The losing party in the case plans an appeal to the U.S. Supreme Court, so this may not be the final word on the issue.
Given that the Golden State is flat broke and illegal immigration is a hot button issue nationally, this sounds like a story worthy of mainstream media attention.
Yet it appears the story has been largely ignored or buried by the MSM thus far.
An Oxford University think tank is taking the media to task for not doing more to whip up a frenzy about global warming.
Apparently the Reuters Institute for the Study of Journalism crunched the numbers and found that "[l]ess than 10 percent of the news articles written about last year's climate summit in Copenhagen dealt primarily with the science of climate change."

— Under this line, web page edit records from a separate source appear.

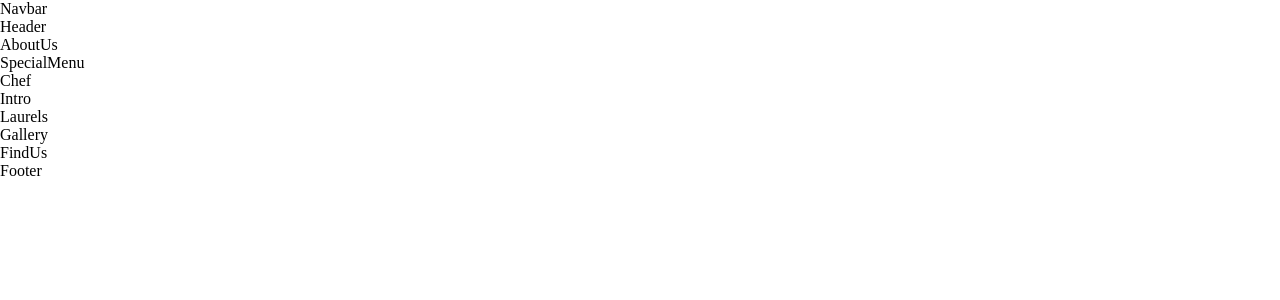
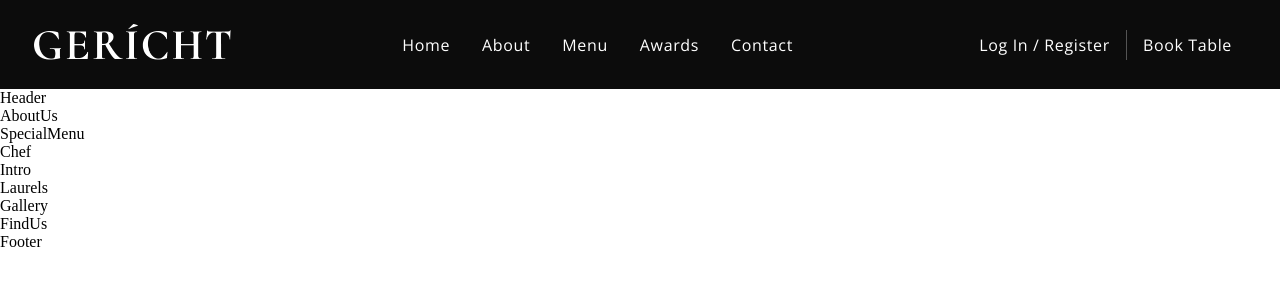
Before and after one commit to HubertKwiatkowski/jsmastery_restarurant_app, a React (Create React App) app: page / in a window 1280 px wide. Shown: the top 300 px of the page. Built offline with nearby package versions, Linux system fonts and the light colour scheme; a web font is replaced by a local one.

Commit message:
navbar done

```diff
--- a/package.json
+++ b/package.json
@@ -8,6 +8,7 @@
     "@testing-library/user-event": "^13.5.0",
     "react": "^18.2.0",
     "react-dom": "^18.2.0",
+    "react-icons": "^4.7.1",
     "react-scripts": "5.0.1",
     "web-vitals": "^2.1.4"
   },
--- a/public/index.html
+++ b/public/index.html
@@ -10,34 +10,10 @@
       content="Web site created using create-react-app"
     />
     <link rel="apple-touch-icon" href="%PUBLIC_URL%/logo192.png" />
-    <!--
-      manifest.json provides metadata used when your web app is installed on a
-      user's mobile device or desktop. See https://developers.google.com/web/fundamentals/web-app-manifest/
-    -->
     <link rel="manifest" href="%PUBLIC_URL%/manifest.json" />
-    <!--
-      Notice the use of %PUBLIC_URL% in the tags above.
-      It will be replaced with the URL of the `public` folder during the build.
-      Only files inside the `public` folder can be referenced from the HTML.
-
-      Unlike "/favicon.ico" or "favicon.ico", "%PUBLIC_URL%/favicon.ico" will
-      work correctly both with client-side routing and a non-root public URL.
-      Learn how to configure a non-root public URL by running `npm run build`.
-    -->
-    <title>React App</title>
+    <title>Gericht Restaurant</title>
   </head>
   <body>
-    <noscript>You need to enable JavaScript to run this app.</noscript>
     <div id="root"></div>
-    <!--
-      This HTML file is a template.
-      If you open it directly in the browser, you will see an empty page.
-
-      You can add webfonts, meta tags, or analytics to this file.
-      The build step will place the bundled scripts into the <body> tag.
-
-      To begin the development, run `npm start` or `yarn start`.
-      To create a production bundle, use `npm run build` or `yarn build`.
-    -->
   </body>
 </html>
--- a/src/components/Navbar/Navbar.css
+++ b/src/components/Navbar/Navbar.css
@@ -0,0 +1,133 @@
+.app__navbar {
+  width: 100%;
+  display: flex;
+  justify-content: space-between;
+  align-items: center;
+  background: var(--color-black);
+
+  padding: 1rem 2rem;
+}
+
+.app__navbar-logo {
+  display: flex;
+  justify-content: flex-start;
+  align-items: center;
+}
+
+.app__navbar-logo img {
+  width: 150px;
+}
+
+.app__navbar-links {
+  flex: 1;
+  display: flex;
+  justify-content: center;
+  align-items: center;
+
+  list-style: none;
+}
+
+.app__navbar-links li {
+  margin: 0 1rem;
+  cursor: pointer;
+}
+
+.app__navbar-links li:hover {
+  color: var(--color-grey)
+}
+
+.app__navbar-login {
+  display: flex;
+  justify-content: flex-end;
+  align-items: center;
+}
+
+.app__navbar-login a {
+  margin: 0 1rem;
+  text-decoration: none;
+  transition: .5s ease;
+}
+
+.app__navbar-login a:hover {
+  border-bottom: 1px solid var(--color-golden);
+}
+
+.app__navbar-login div {
+  width: 1px;
+  height: 30px;
+  background-color: var(--color-gray);
+}
+
+.app__navbar-smallscreen {
+  display: none;
+}
+
+.app__navbar-smallscreen_overlay {
+  position: fixed;
+  top: 0;
+  left: 0;
+  width: 100vw;
+  height: 100vh;
+  background: var(--color-black);
+  transition: .5s ease;
+
+  flex-direction: column;
+  z-index: 5;
+}
+
+.app__navbar-smallscreen .overlay__close {
+  font-size: 27px;
+  color: var(--color-golden);
+  cursor: pointer;
+
+  position: absolute;
+  top: 20px;
+  right: 20px;
+}
+
+.app__navbar-smallscreen_links {
+  list-style: none;
+}
+
+.app__navbar-smallscreen_links li {
+  margin: 2rem;
+  cursor: pointer;
+  color: var(--color-golden);
+  font-size: 2rem;
+  text-align: center;
+  font-family: var(--font-base);
+}
+
+.app__navbar-smallscreen_links li:hover {
+  color: var(--color-white);
+}
+
+@media screen and (max-width: 2000px) {
+  .app__navbar-logo img {
+    width: 200px;
+  }
+}
+
+@media screen and (max-width: 1150px) {
+  .app__navbar-links {
+    display: none;
+  }
+
+  .app__navbar-smallscreen {
+    display: flex;
+  }
+}
+
+@media screen and (max-width: 650px) {
+  .app__navbar {
+    padding: 1rem;
+  }
+
+  .app__navbar-login {
+    display: none;
+  }
+
+  .app__navbar-logo img {
+    width: 110px;
+  }
+}
--- a/src/components/Navbar/Navbar.jsx
+++ b/src/components/Navbar/Navbar.jsx
@@ -1,11 +1,51 @@
-import React from 'react';
+import React, { useState } from 'react';
+import { GiHamburgerMenu } from 'react-icons/gi'
+import { MdOutlineRestaurantMenu } from 'react-icons/md'
 
+import images from '../../constants/images'
 import './Navbar.css';
 
-const Navbar = () => (
-  <div>
-    Navbar
-  </div>
-);
+const Navbar = () => {
+  const [ toggleMenu, setToggleMenu ] = useState(false)
+
+  return (
+    <nav className="app__navbar">
+      <div className="app__navbar-logo">
+        <img src={images.gericht} alt="app logo" />
+      </div>
+      <ul className="app__navbar-links">
+        <li className="p__opensans"><a href="#home">Home</a></li>
+        <li className="p__opensans"><a href="#about">About</a></li>
+        <li className="p__opensans"><a href="#menu">Menu</a></li>
+        <li className="p__opensans"><a href="#awards">Awards</a></li>
+        <li className="p__opensans"><a href="#contact">Contact</a></li>
+      </ul>
+      <div className="app__navbar-login">
+        <a href="#login" className="p__opensans">Log in / Register</a>
+        <div />
+        <a href="/" className="p__opensans">Book Table</a>
+      </div>
+      <div className="app__navbar-smallscreen">
+        <GiHamburgerMenu color='#fff' fontSize={27} onClick={() => setToggleMenu(true)} />
+
+        {toggleMenu && (
+          <div className="app__navbar-smallscreen_overlay flex__center slide-bottom">
+            <MdOutlineRestaurantMenu fontSize={27} className="overlay__close" onClick={() => setToggleMenu(false)} />
+            <ul className="app__navbar-smallscreen_links">
+              <li className="p__opensans"><a href="#home">Home</a></li>
+              <li className="p__opensans"><a href="#about">About</a></li>
+              <li className="p__opensans"><a href="#menu">Menu</a></li>
+              <li className="p__opensans"><a href="#awards">Awards</a></li>
+              <li className="p__opensans"><a href="#contact">Contact</a></li>
+            </ul>
+          </div>
+        )}
+      </div>
+    </nav>
+  );
+
+}
+
+
 
 export default Navbar;
```
Also changed, not shown: 1 other file (tests, documents, lock files or other folders).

The study lamented the attention that was given to the ClimateGate scandal.
A major news story this weekend here in the D.C. area has been the federal bribery probe that resulted in the Friday afternoon arrests of outgoing Prince George's County [Md.] Executive Jack Johnson (D) and his wife Leslie -- also a registered Democrat -- who was elected two weeks ago to a County Council seat.
At the time federal officials told the media that more arrests were forthcoming, and sure enough, this morning three Prince George's County police officers were arrested as part of the Johnson case.
Yet in their November 15 story on the officers' arrests on the Breaking News Blog, Washington Post staffers Mary Pat Flaherty and Matt Zapotsky failed to note Jack Johnson's party affiliation, despite the fact that Johnson's party ID is hardly a state secret in the heavily Democratic county and the fact that Post staffers Rosalind Helderman, Hamil Harris and Ashley Halsey III noted Johnson's Democratic party affiliation in the fourth paragraph of their Metro section front-pager this morning.
Today's Washington Post "Free for All" section included a letter to the editor from one R.E. Pound, a CIA veteran who retired after 33 years of service in 2009, some 31 years after being outed in a book as an operative. Pound took to task former CIA operative Valerie Plame for her "ludicrous" claim "that the exposure [of her identity] forced an end to her career in intelligence."
After all, Pound conducted an investigation "charged with looking into possible damage in one location caused by Valerie Plame's outing."
"There was none," Pound noted, and complained that the claims of the new "Fair Game" film "devalue the resolve of the officers who have overcome truly dangerous exposure, and they cheapen the risk from laying bare their very real achievements."
Here's the letter in full as published in the November 12 paper: